Until the 1980s, people suffering from SAD had no idea what was wrong with them. The name seasonal affective disorder (SAD) has since been added to the primary diagnostic manual for mental health conditions. It is important to note that SAD has varying degrees, some feel mildly depressed while others can be hospitalized for serious depression. A natural approach to treating SAD includes light therapy, dietary changes, nutrients, supplements, exercise and some other innovative holistic ways to deal with SAD.
1. Get Some Light, Go On a Vacation
There are some very fancy light therapy machines that you can set up in your bedroom to simulate sun and stimulate happiness. While light therapy is effective; why not book a vacation to a sunny destination to break up your 8 month winter hibernation? A vacation will get you to an exotic destination, show you something new and interesting, and expose you to some fun and sun. In fact, most people feel better in the summer, when the days are longer, sunnier, and warmer and whenwe get out more, exercise harder, and eat less.
2. Get Some Exercise, Start Those Endorphins.
Make any regular aerobic exercise part of your daily program. We know for sure that exercise helps people with SAD; the evidence suggests that it stimulates the endocrine and nervous systems. Exercise releases many wonderful feel good endorphins that have the ability to change your internal chemistry and make you feel over all really good. Exercise both outdoors and indoors in the early morning hours. Exercising early in the morning is a great way to start your day. Try walking, jogging, biking or swimming. When you decide to exercise, try to do it in the sun or near a sunny window.
3. Watch What You Eat, Add Some Supplementation.
When we are in hibernation mode we tend to reach for our comforting carbohydrates. Carbohydrate cravings are common in people with SAD, and the connection is thought to be caused by decreased levels of the brain neurotransmitter serotonin. A diet rich in fruits, vegetables, beans, legumes and a healthy protein selection are key to maintaining a healthy brain chemistry. Staying clear of the carbohydrate trap is super important if you want to improve your chances of avoiding SAD. We also recommend the following vitamin supplementation be part of your protocol: a B complex, the amino acid theanine, tryptophan, glutamine, an adrenal support, melatonin, zinc, selenium, vitamin C, the herb rhodiola and ashwaghanda.

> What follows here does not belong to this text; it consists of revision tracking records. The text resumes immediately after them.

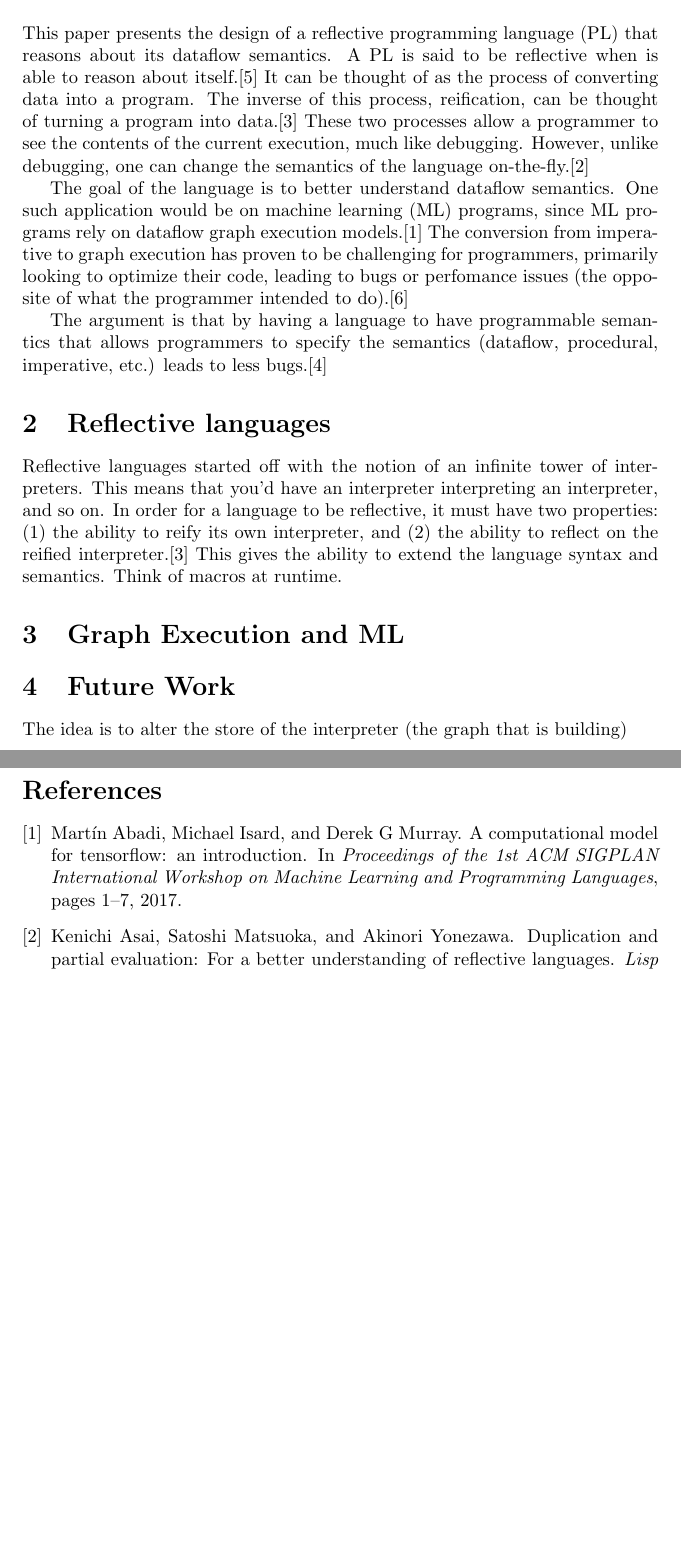
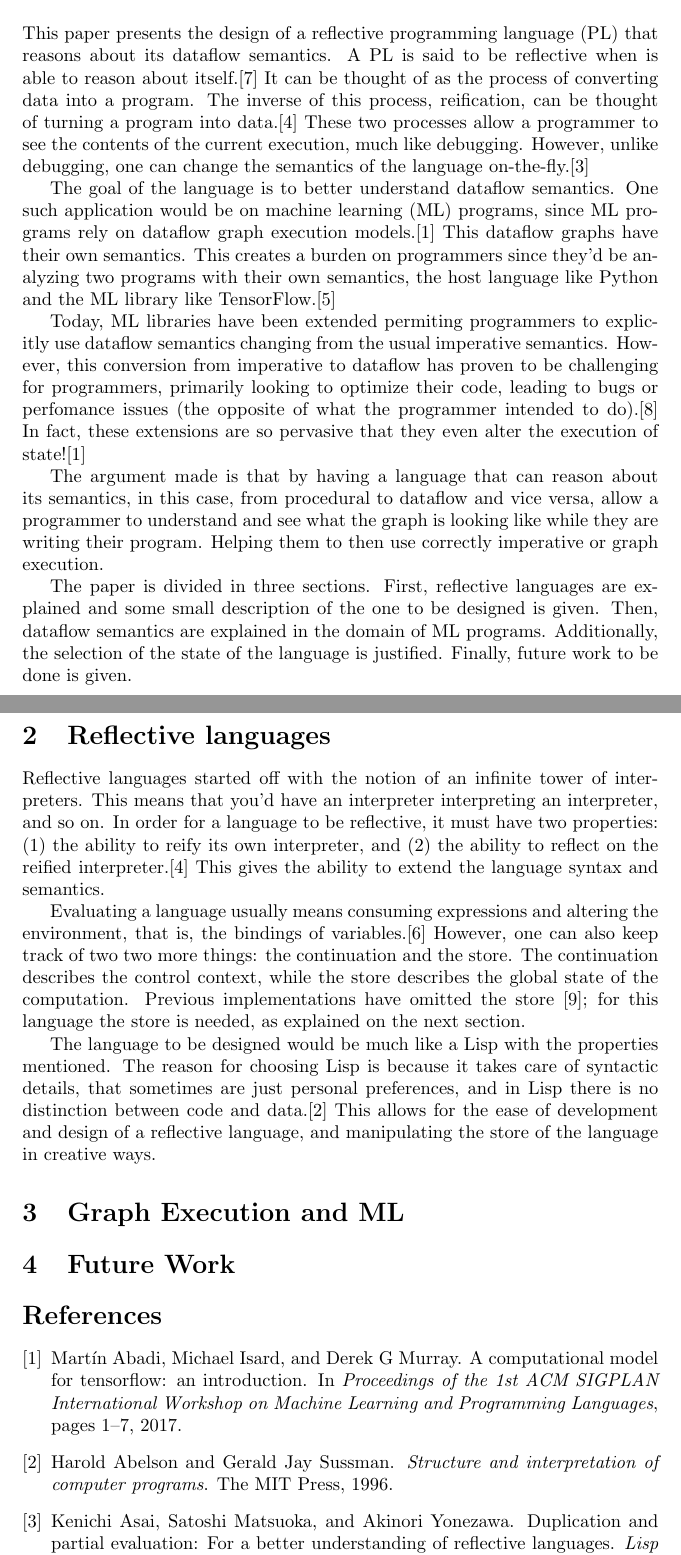
Before and after one commit to ih1d/thesis, a LaTeX document (ccom-6990/paper.tex): two parts of pages 1 and 2 of 2 before the commit and two parts of pages 1 and 2 of 3 after it, joined at a grey line, cut so that both start at the same text, the shorter picture padded with empty space. Compiled offline with pdfLaTeX.

Commit message:
better intro I think

```diff
--- a/ccom-6990/paper.tex
+++ b/ccom-6990/paper.tex
@@ -3,7 +3,7 @@
 
 \documentclass{article}
 
-\title{Placeholder}
+\title{A reflective language for the analysis of graph execution}
 
 \author{Isaac H. Lopez Diaz}
 
@@ -21,13 +21,25 @@ unlike debugging, one can change the semantics of the language on-the-fly.\cite{
 
 The goal of the language is to better understand dataflow semantics. One such application would be on
 machine learning (ML) programs, since ML programs rely on dataflow graph execution models.\cite{tfmodel}
-The conversion from imperative to graph execution has proven to be challenging for programmers,
-primarily looking to optimize their code, leading to bugs or perfomance issues (the opposite
-of what the programmer intended to do).\cite{imptograph}
+This dataflow graphs have their own semantics. This creates a burden on programmers since
+they'd be analyzing two programs with their own semantics, the host language like Python and
+the ML library like TensorFlow.\cite{omlpl}
 
-The argument is that by having a language to have programmable semantics that allows
-programmers to specify the semantics (dataflow, procedural, imperative, etc.) leads to
-less bugs.\cite{omlpl}
+Today, ML libraries have been extended permiting programmers to explicitly use dataflow semantics
+changing from the usual imperative semantics. However, this conversion from imperative to dataflow
+has proven to be challenging for programmers, primarily looking to optimize their code, leading
+to bugs or perfomance issues (the opposite of what the programmer intended to do).\cite{imptograph}
+In fact, these extensions are so pervasive that they even alter the execution of state!\cite{tfmodel}
+
+The argument made is that by having a language that can reason about its semantics, in this case,
+from procedural to dataflow and vice versa, allow a programmer to understand and see what the
+graph is looking like while they are writing their program. Helping them to then use correctly
+imperative or graph execution.
+
+The paper is divided in three sections. First, reflective languages are explained and some
+small description of the one to be designed is given. Then, dataflow semantics are explained
+in the domain of ML programs. Additionally, the selection of the state of the language is
+justified. Finally, future work to be done is given.
 
 \section{Reflective languages}
 
@@ -35,14 +47,25 @@ Reflective languages started off with the notion of an infinite tower of interpr
 This means that you'd have an interpreter interpreting an interpreter, and so on. In order for a
 language to be reflective, it must have two properties: (1) the ability to reify its own
 interpreter, and (2) the ability to reflect on the reified interpreter.\cite{reification} This
-gives the ability to extend the language syntax and semantics. Think of macros at runtime.
+gives the ability to extend the language syntax and semantics.
+
+Evaluating a language usually means consuming expressions and altering the environment,
+that is, the bindings of variables.\cite{plai} However, one can also keep track of two
+two more things: the continuation and the store. The continuation describes the control
+context, while the store describes the global state of the computation. Previous
+implementations have omitted the store \cite{mystery}; for this language the store is
+needed, as explained on the next section.
+
+The language to be designed would be much like a Lisp with the properties mentioned.
+The reason for choosing Lisp is because it takes care of syntactic details, that
+sometimes are just personal preferences, and in Lisp there is no distinction between
+code and data.\cite{sicp} This allows for the ease of development and design of a
+reflective language, and manipulating the store of the language in creative ways.
 
 \section{Graph Execution and ML}
 
 \section{Future Work}
 
-The idea is to alter the store of the interpreter (the graph that is building)
-
 \bibliography{refs}
 \bibliographystyle{plain}
 \end{document}
```
Also changed, not shown: ccom-6990/refs.bib (+7 -0 lines), ccom-6990/paper.pdf.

Few people look forward to the long dreary nights of winter. In fact, most people feel better in the summer, when the temperatures are warmer, the days are longer, and the fun more frequent. If you find you feel lousy this time of the year, try implementing some of these easy ideas and see how they make you feel. I have a suggestion, why not book that last minute vacation to Aruba today!
Dr Elias Markou, ND